Your response should be every line from the entries that includes the string "summary".

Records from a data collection

——————————

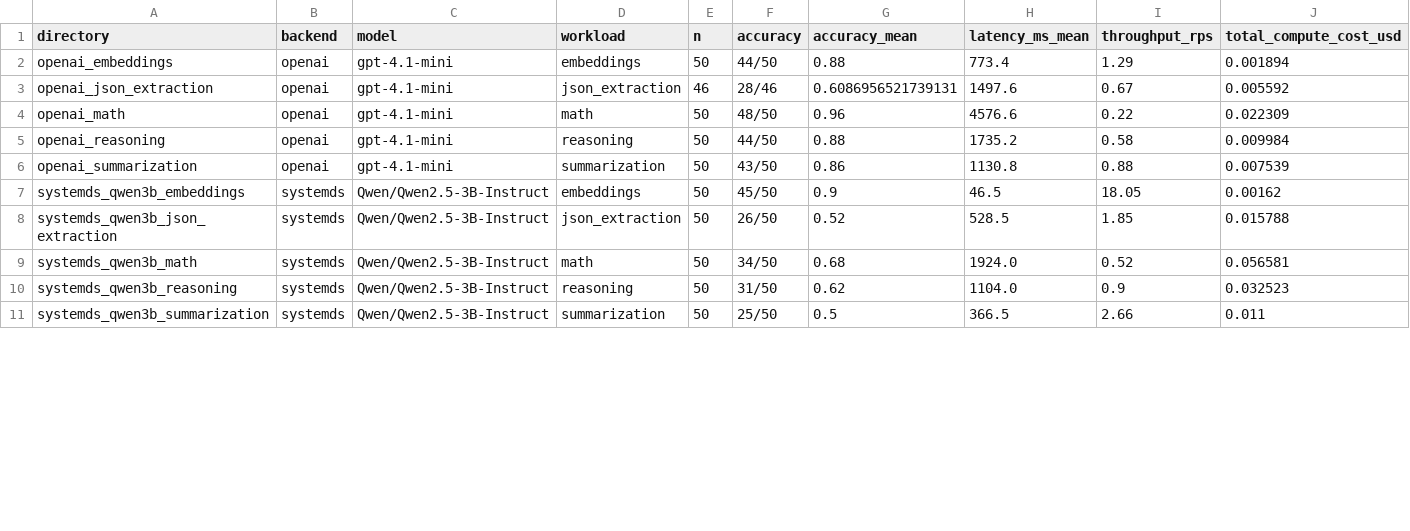
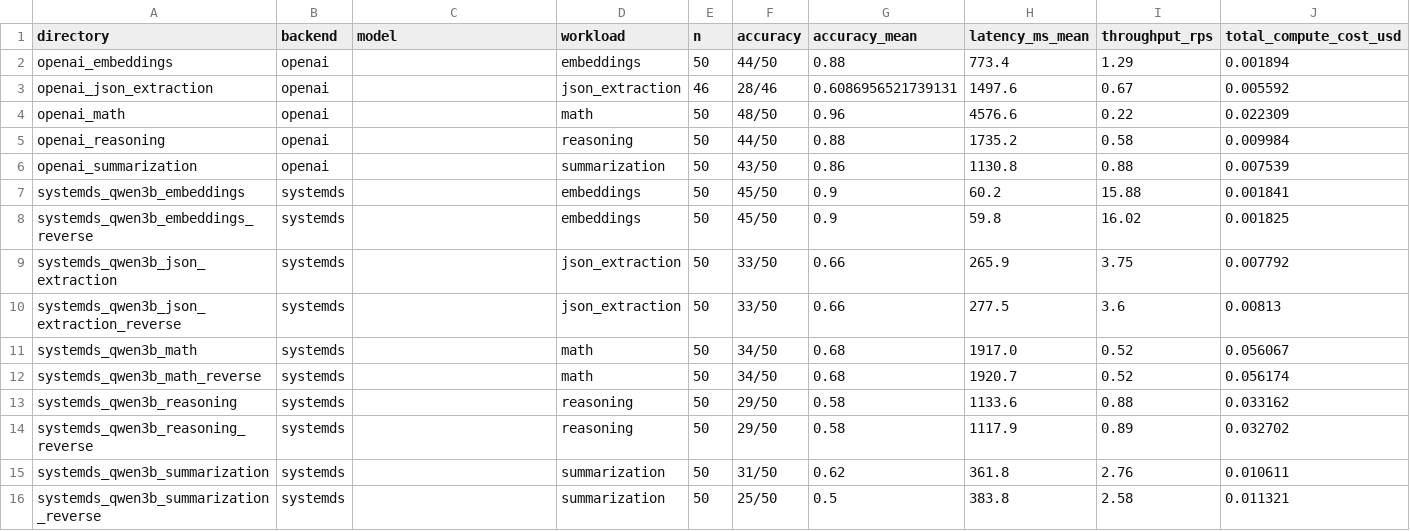
Before and after one commit to apache/systemds, a CSV file: scripts/staging/llm-bench/results/summary.csv, drawn as a sheet; only a part is shown; the diff covers the shown part only.

Commit message:
Add Py4J comparison section and fix stale data in README
- Add "Previous Approach: Py4J Callback" section comparing PR #2430
  architecture to current llmPredict built-in
- Fix text identity table: reasoning 29/50 (58%) -> 33/50 (66%)
- Fix reasoning analysis: APC root cause, not GPU non-determinism
- Fix conclusions: all 39 divergent samples are APC
- Fix cost totals: $0.114/$0.118 -> $0.108/$0.109
- Fix ROUGE scores: vLLM/SystemDS were swapped
- Fix json_extraction sample counts (46 OpenAI, 50 GPU)
- Regenerate summary.csv from current metrics.json

```diff
--- a/scripts/staging/llm-bench/results/summary.csv
+++ b/scripts/staging/llm-bench/results/summary.csv
@@ -1,11 +1,16 @@
 directory,backend,model,workload,n,accuracy,accuracy_mean,latency_ms_mean,throughput_rps,total_compute_cost_usd
-openai_embeddings,openai,gpt-4.1-mini,embeddings,50,44/50,0.88,773.4,1.29,0.001894
-openai_json_extraction,openai,gpt-4.1-mini,json_extraction,46,28/46,0.6086956521739131,1497.6,0.67,0.005592
-openai_math,openai,gpt-4.1-mini,math,50,48/50,0.96,4576.6,0.22,0.022309
-openai_reasoning,openai,gpt-4.1-mini,reasoning,50,44/50,0.88,1735.2,0.58,0.009984
-openai_summarization,openai,gpt-4.1-mini,summarization,50,43/50,0.86,1130.8,0.88,0.007539
-systemds_qwen3b_embeddings,systemds,Qwen/Qwen2.5-3B-Instruct,embeddings,50,45/50,0.9,46.5,18.05,0.00162
-systemds_qwen3b_json_extraction,systemds,Qwen/Qwen2.5-3B-Instruct,json_extraction,50,26/50,0.52,528.5,1.85,0.015788
-systemds_qwen3b_math,systemds,Qwen/Qwen2.5-3B-Instruct,math,50,34/50,0.68,1924.0,0.52,0.056581
-systemds_qwen3b_reasoning,systemds,Qwen/Qwen2.5-3B-Instruct,reasoning,50,31/50,0.62,1104.0,0.9,0.032523
-systemds_qwen3b_summarization,systemds,Qwen/Qwen2.5-3B-Instruct,summarization,50,25/50,0.5,366.5,2.66,0.011
+openai_embeddings,openai,,embeddings,50,44/50,0.88,773.4,1.29,0.001894
+openai_json_extraction,openai,,json_extraction,46,28/46,0.6086956521739131,1497.6,0.67,0.005592
+openai_math,openai,,math,50,48/50,0.96,4576.6,0.22,0.022309
+openai_reasoning,openai,,reasoning,50,44/50,0.88,1735.2,0.58,0.009984
+openai_summarization,openai,,summarization,50,43/50,0.86,1130.8,0.88,0.007539
+systemds_qwen3b_embeddings,systemds,,embeddings,50,45/50,0.9,60.2,15.88,0.001841
+systemds_qwen3b_embeddings_reverse,systemds,,embeddings,50,45/50,0.9,59.8,16.02,0.001825
+systemds_qwen3b_json_extraction,systemds,,json_extraction,50,33/50,0.66,265.9,3.75,0.007792
+systemds_qwen3b_json_extraction_reverse,systemds,,json_extraction,50,33/50,0.66,277.5,3.6,0.00813
+systemds_qwen3b_math,systemds,,math,50,34/50,0.68,1917.0,0.52,0.056067
+systemds_qwen3b_math_reverse,systemds,,math,50,34/50,0.68,1920.7,0.52,0.056174
+systemds_qwen3b_reasoning,systemds,,reasoning,50,29/50,0.58,1133.6,0.88,0.033162
+systemds_qwen3b_reasoning_reverse,systemds,,reasoning,50,29/50,0.58,1117.9,0.89,0.032702
+systemds_qwen3b_summarization,systemds,,summarization,50,31/50,0.62,361.8,2.76,0.010611
+systemds_qwen3b_summarization_reverse,systemds,,summarization,50,25/50,0.5,383.8,2.58,0.011321
```
Also changed, not shown: 5 added rows and 25 edited cells elsewhere in this file, 1 other file.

——————————

# Answer to this task
Before and after one commit to apache/systemds, a CSV file: scripts/staging/llm-bench/results/summary.csv, drawn as a sheet; only a part is shown; the diff covers the shown part only.
- Regenerate summary.csv from current metrics.json
--- a/scripts/staging/llm-bench/results/summary.csv
+++ b/scripts/staging/llm-bench/results/summary.csv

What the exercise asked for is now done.